Born in Switzerland in 1900, Kurt Seligmann was a noted surrealist painter in Paris and later in New York. Many artists from many disciplines were invited to create work inspired by Seligmann for a special tribute exhibition in celebration of his life and art.
Title: “Exotic Garden”
Model: Heather Meeks
Photography: Scott Fray
View Exhibition online
Learn More about Kurt Seligmann
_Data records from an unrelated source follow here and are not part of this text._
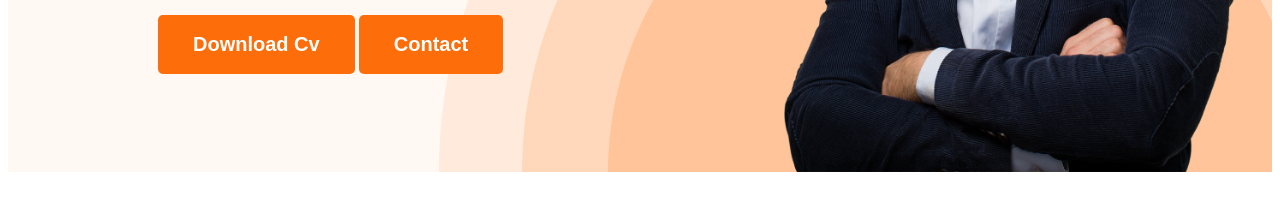
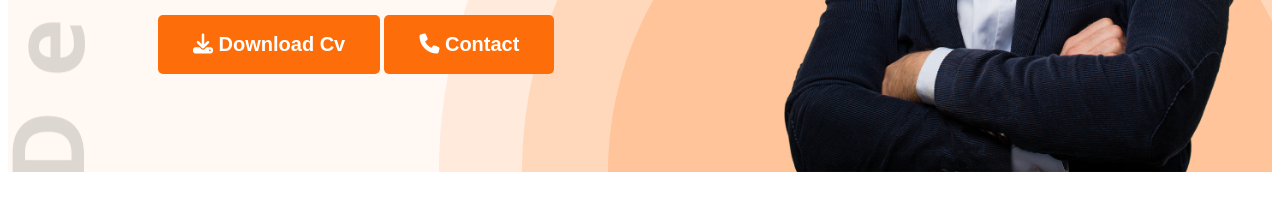
Before and after one commit to sydur6306/simple-website, a plain HTML site: page index.html in a window 1280 px wide. Shown: the part 596-800 px from the top of the page. Drawn offline with nearby package versions, Linux system fonts and the light colour scheme; files whose address does not match are found by name.

Commit message:
Full Updated

```diff
--- a/css/style.css
+++ b/css/style.css
@@ -42,9 +42,10 @@ nav a {
 /* header related */
 .header {
   background: #fff8f3;
-  background-image: url("../images/header_bg.png");
+  background-image: url("../images/header_bg.png"),
+    url("../images/developer.png");
   background-repeat: no-repeat;
-  background-position: bottom right;
+  background-position: bottom right, top left;
 }
 .banner {
   padding: 30px 30px 0px 150px;
--- a/index.html
+++ b/index.html
@@ -11,6 +11,7 @@
       rel="stylesheet"
     />
     <link rel="stylesheet" href="css/style.css" />
+    <script src="https://kit.fontawesome.com/e7283f30b0.js" crossorigin="anonymous"></script>
   </head>
   <body>
     <header class="header">
@@ -30,8 +31,8 @@
             Shot what able cold new see hold.Friendly as an betrayed formerly
             he. Morning because as to behaved moments.
           </p>
-          <button class="btn-primary">Download Cv</button>
-          <button class="btn-primary">Contact</button>
+          <button class="btn-primary"><i class="fa-solid fa-download"></i> Download Cv</button>
+          <button class="btn-primary"><i class="fa-solid fa-phone"></i> Contact</button>
         </div>
         <img class="profile-pic" src="images/hardy.png" alt="" />
       </div>
@@ -196,7 +197,7 @@
           </div>
         </div>
         <div class="download-cv">
-          <button class="btn-primary">Download CV</button>
+          <button class="btn-primary"><i class="fa-solid fa-download"></i> Download CV</button>
         </div>
       </section>
     </main>
```
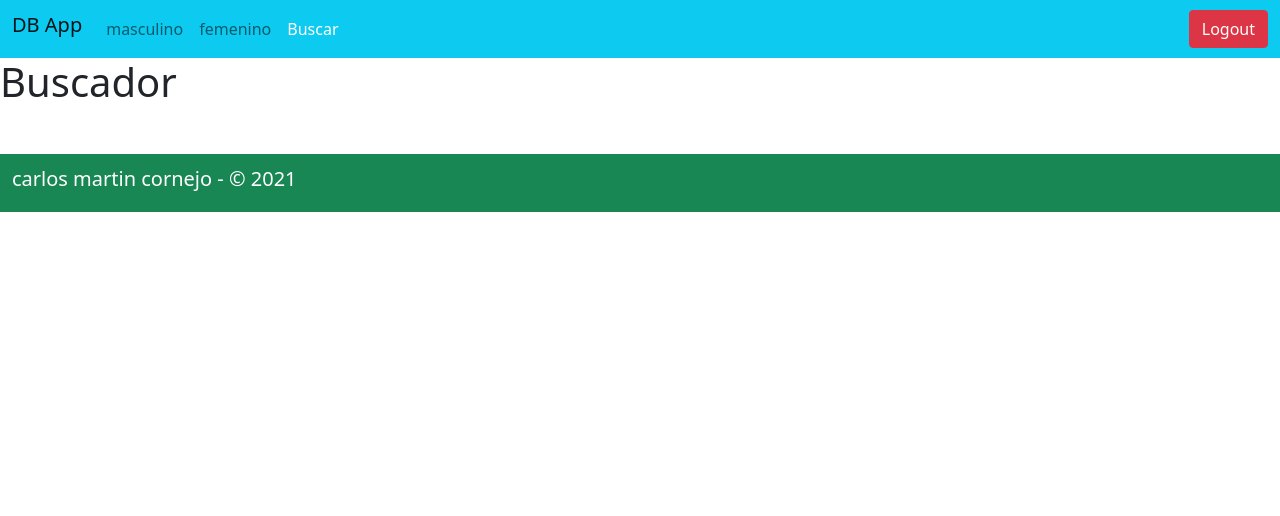
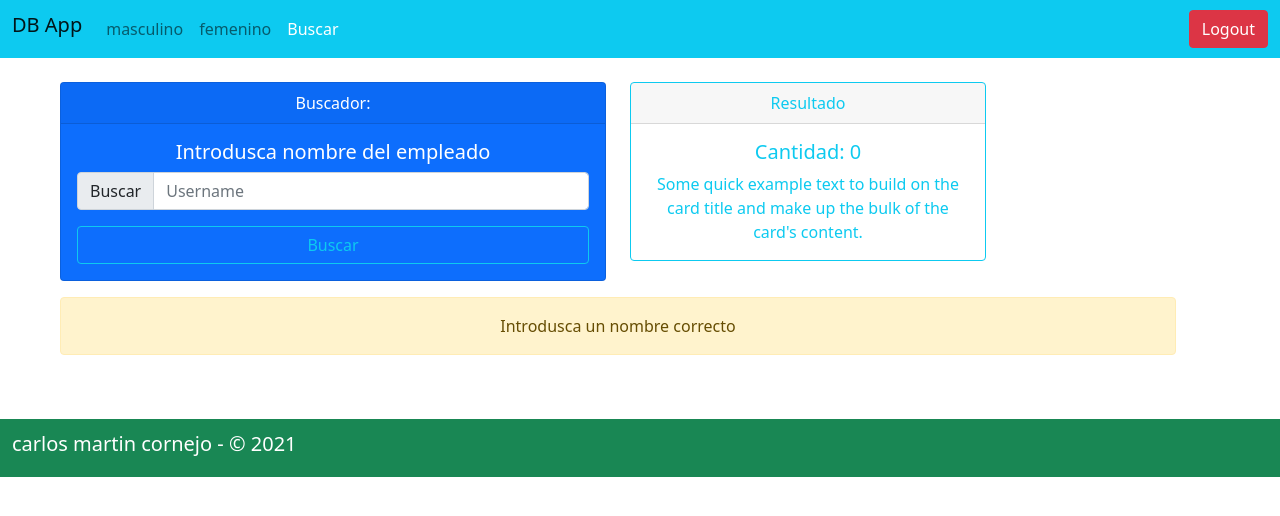
Before and after one commit to carlosmartin667/reack-router, a React (Create React App) app: page /searchs in a window 1280 px wide. Shown: the top 516 px of the page. Built offline with nearby package versions, Linux system fonts and the light colour scheme.

Commit message:
Detalles y buscador completados

```diff
--- a/src/pages/Detalles.jsx
+++ b/src/pages/Detalles.jsx
@@ -1,14 +1,45 @@
 import React from "react";
 import PropTypes from "prop-types";
 import { useParams } from "react-router";
+import { Personajes } from "../models/Personajes";
 
-const Detalles = (props) => {
+const Detalles = ({history}) => {
   const { id } = useParams();
-  console.log(id);
+  const { type, name, description } = Personajes.find((x) => x.id === id);
+  const path = `/assets/${type}-${id}.png`;
+
+  const volver = () => {
+    history.goBack();
+  }
   return (
-    <div>
-      <h1>{id}</h1>
-    </div>
+    <>
+      <div className="conatainer mx-5 mt-4">
+        <div className="">
+          <div className="card mb-3 text-white bg-dark"  style={{ maxWidth: 540 }}>
+            <div className="row g-0">
+              <div className="col-md-4">
+                <img src={path} className="img-fluid rounded-start" alt={path} />
+              </div>
+              <div className="col-md-8">
+                <div className="card-body">
+                  <h5 className="card-title">{name}</h5>
+                  <p className="card-text">
+                    {description}
+                  </p>
+                  <p className="card-text">
+                    <small className="text-muted">
+                      {type}
+                    </small>
+                  </p>
+                </div>
+              </div>
+            </div>
+          </div>
+        </div>
+        <button type="button" className="btn btn-outline-info" onClick={volver}> volver</button>
+
+      </div>
+    </>
   );
 };
 
--- a/src/pages/Search.jsx
+++ b/src/pages/Search.jsx
@@ -1,11 +1,105 @@
-import React from 'react'
-import PropTypes from 'prop-types'
+import React, { useEffect, useState } from "react";
+import { useLocation } from "react-router";
+import queryString from "query-string";
+import { Personajes } from "../models/Personajes";
+import Card from "../components/Card";
 
-const Search = (props) => {
+const Search = ({ history }) => {
+  const location = useLocation();
+
+  const { q = "" } = queryString.parse(location.search);
+
+  const [inputValue, setInputValue] = useState(q);
+  const [characters, setCharacters] = useState([]);
+
+  const handleChange = (e) => {
+    const value = e.target.value;
+    setInputValue(value);
+  };
+
+  const handleSubmit = (e) => {
+    e.preventDefault();
+    history.push(`?q=${inputValue}`);
+  };
+
+  const getCharacters = () => {
+    if (inputValue.trim() !== "") {
+      const value = inputValue.toLocaleLowerCase();
+      const newValue = Personajes.filter((character) =>
+        character.name.toLocaleLowerCase().includes(value)
+      );
+
+      setCharacters(newValue);
+    } else {
+      setCharacters([]);
+    }
+  };
+
+  useEffect(() => {
+    getCharacters();
+  }, [q]);
   return (
-    <div>
-      <h1>Buscador</h1>
-    </div>
+    <>
+      <div className=" container mx-5 mt-4">
+        <div className="row text-center">
+          <div className=" col-6">
+            <div className="card text-white bg-primary mb-3">
+              <div className="card-header">Buscador:</div>
+              <div className="card-body">
+                <h5 className="card-title">Introdusca nombre del empleado </h5>
+                <form onSubmit={handleSubmit}>
+                  <div className="input-group mb-3">
+                    <span className="input-group-text" id="basic-addon1">
+                      Buscar
+                    </span>
+                    <input
+                      type="text"
+                      className="form-control"
+                      placeholder="Username"
+                      aria-label="Username"
+                      aria-describedby="basic-addon1"
+                      value={inputValue}
+                      onChange={handleChange}
+                    />
+                  </div>
+
+                  <button type="submit" className="btn btn-outline-info w-100">
+                    Buscar
+                  </button>
+                </form>
+              </div>
+            </div>
+          </div>
+
+          <div className="col-4">
+            <div
+              className="card border-info  mb-3"
+            >
+              <div className="card-header text-info">Resultado</div>
+              <div className="card-body text-info ">
+                <h5 className="card-title">Cantidad: {characters.length}</h5>
+                <p className="card-text">
+                  Some quick example text to build on the card title and make up
+                  the bulk of the card's content.
+                </p>
+              </div>
+            </div>
+          </div>
+          <div className="col-12">
+            {characters.length === 0 && (
+              <div className="alert alert-warning text-center">
+                Introdusca un nombre correcto
+              </div>
+            )}
+          </div>
+          <div className="row">
+            {characters.map((character) => (
+              <Card key={character.id} {...character} />
+            ))}
+          </div>
+        </div>
+      </div>
+    </>
   );
 };
 
```
Also changed, not shown: 1 other file (tests, documents, lock files or other folders).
BIOGRAPHY Kurt Seligmann was born on July 20, 1900 in Basel, Switzerland. In 1920, Seligmann studied at the Ecole des Beaux-Arts in Geneva. He later went on to study at the Academy of Fine Arts in Florence. In 1927, he moved to Paris and began exploring the style, technique, and vision of Surrealism in his art. Seligmann’s career evolved during the late 1930s and 1940s, when he was a member of the Abstraction Creation Group in Paris. When he moved to New York with his wife Arlette in 1939, he became one of the first members from the Parisian surrealist movement to settle in the area. There he began exhibiting at the Karl Nierendorf Gallery, a space where such artists as Wassily Kandinsky (1866-1944) and Paul Klee (1879-1940) also showed. His move to New York allowed him to become immersed in the Abstract movement taking place in the city. In addition to having regular exhibitions in various New York galleries, Seligmann also taught at Brooklyn College and Briarcliff Junior College. It was during this time that he also designed sets for dance and ballet groups. In 1940, Seligmann and his wife moved to a farm in the small town of Sugar Loaf, New York where, during his career, they had regular social interactions with his fellow surrealist colleagues, such as Alexander Calder (1898-1976), Yves Tanguy (1900-1955), Ossip Zadkine (1890-1967), and art historian and critic Meyer Schapiro (1904-1996). Throughout the 1940s, Seligmann continued to participate in exhibitions in New York, including one in which the proceeds benefited war relief for French children. In addition, Seligmann was interested in magic and the occult. In 1948, he wrote his first and only book on magic, entitled The Mirror of Magic. Seligmann returned to Europe for vacations, though never for long stints. He and his wife kept a home in Paris that they frequently rented out to European painters. The couple made their final trip to Paris in 1949 to visit family and friends. Upon their return, Seligmann taught at Brooklyn College and gave lectures throughout the East Coast as both an artist and a professor. His style continued to be an inspiration to his fellow artists. Seligmann was long interested in psychoanalysis and implemented ideas of the theory in his work. His portfolio also included aspects of fantasy and the unrealistic. At the same time, it explores the inner psyche and the unconscious as it related to his artwork and surrealist inspirations. The period where to get non prescription viagra between World War I and II was a tumultuous time in which Surrealism flourished. Seligmann’s explorations of the inner psyche are perhaps further commentaries on the general state of mind and disillusionment taking place at the time. At the age of 61, Kurt Seligmann died of an accidental gunshot wound while on his farm in Sugar Loaf. His wife bequeathed part of his estate to the Orange County Citizens Foundation of Sugar Loaf, New York. She dedicated the rest of her life to preserving the memory of her husband.